As I’m sure you noticed, the GELID Wing 12 is powered using a 3-pin power connector. Unfortunately no 3-pin to 4-pin adaptor is included, but if you want the fan at full speed all the time and have your own adapter you can hook up the fan and go. However for those of us who like to do a little tweaking, GELID included a variable speed fan controller with the Wing 12 fan. You still need a 3-pin to 4-pin adaptor plug it in though, or a free fan header on your motherboard.
The way the cable for the speed control is designed, you can mount it almost anywhere independent of the fan. To facilitate this GELID has included some double-sided tape so you can mount the controller anywhere there’s an open surface. Having already had a bad experience with double sided tape, I would recommend using Velcro or something less permanent. As for mounting the fans themselves, four silicone mounting plugs are included. These are used to dampen vibration noise and prevent it from being transfer from the fans to the case.
Installation Was A Snap
We installed 3 of the GELID Wing 12 120mm fans into the following system.
- AMD Phenom 9850 2.5GHz Quad Core CPU
- Asus M3A32-MVP Deluxe/WiFi-AP 790FX Motherboard
- Corsair Dominator DDR2 4GB PC2-8500 RAM Kit
- ZOTAC GeForce GTX 260 AMP! Edition Video Card
- Western Digital VelociRaptor 300GB 10000rpm SATA2 Hard Drive

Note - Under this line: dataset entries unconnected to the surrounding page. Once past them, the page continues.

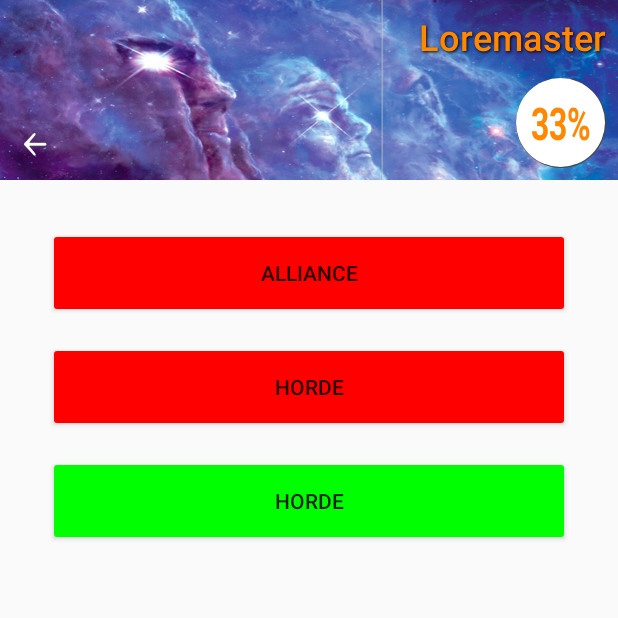
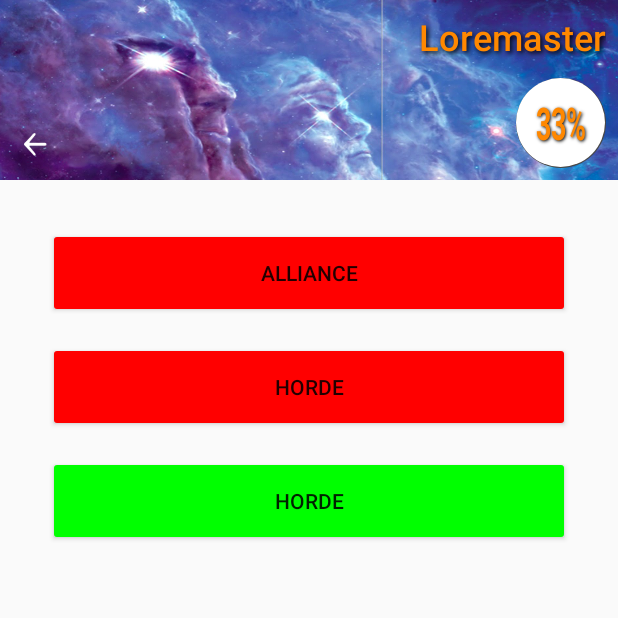
Before and after one commit to Trip-down-Memory-Lane/android_loremaster, an Android app: the ScoreActivity screen opened directly, with no data from a screen before it, on a phone screen of 412 x 824 dp, the top half of it. Run offline under Robolectric (Android 15) with nearby library versions, the light colour scheme and no system bars.

Commit message:
Fleshing out score screen - activity_score.xml

```diff
--- a/app/src/main/res/layout/activity_score.xml
+++ b/app/src/main/res/layout/activity_score.xml
@@ -44,9 +44,9 @@
             <TextView
                 android:text="Loremaster"
                 android:shadowColor="@android:color/black"
-                android:shadowDx="1"
-                android:shadowDy="1"
-                android:shadowRadius="2"
+                android:shadowDx="2"
+                android:shadowDy="2"
+                android:shadowRadius="4"
                 android:textColor="@android:color/holo_orange_dark"
                 android:layout_width="wrap_content"
                 android:layout_height="wrap_content"
@@ -58,12 +58,16 @@
                 android:textSize="24sp"
                 style="@style/ApplicationHeading"/>
             <TextView
+                android:shadowColor="@android:color/black"
+                android:shadowDx="1"
+                android:shadowDy="1"
+                android:shadowRadius="2"
                 android:gravity="center"
                 android:background="@drawable/score_background"
                 android:id="@+id/activity_score_result_score_tv"
                 android:textColor="@android:color/holo_orange_dark"
                 android:text="47%"
-                android:textScaleX="0.7"
+                android:textScaleX="0.6"
                 android:layout_width="wrap_content"
                 android:layout_height="wrap_content"
                 android:textSize="30sp"
```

- Lian Li MAXIMA Force 650W Extreme Power Supply
- Antec P182 Advanced Super Mid Tower Case
- Cooler Master Hyper 212 CPU Cooler
Now I’m sure you have two question on you mind as to this choice of components. The second one we’ll answer when we start testing, but the first one we’ll look at here. Why did I only use 3 fans when the Antec P182 has four fan slots. Well the reason for that is the P182 only comes with 3 fans installed, and I wanted to make this an apples to apples comparison. Let’s see how everything fit together.
One of my concerns with using the Antec P182 was that it has some interesting characteristics with it’s fan mounts. The top has a panel that is thicker then the standard sheet metal that a case a constructed of, and the front has a specialized plastic fan mount. Still I was able to remove the fan mount, and use the silicone pegs on all the fans. Your mileage may vary depending on how your case is constructed, but the fans themselves are designed to be as easy to install as possible.
Now I wouldn’t recommend dangling your fan speed controllers out of your case is such a fashion, but if you want to you can. This is a example of what I meant when I said that the controllers work independently of the fans. The cable that connects everything is wired in a sort of loopback, allowing you to mount the controllers in any position that is convenient. So with everything snugly mounted, it’s time to test the whole rig out and see if the effort was worth it.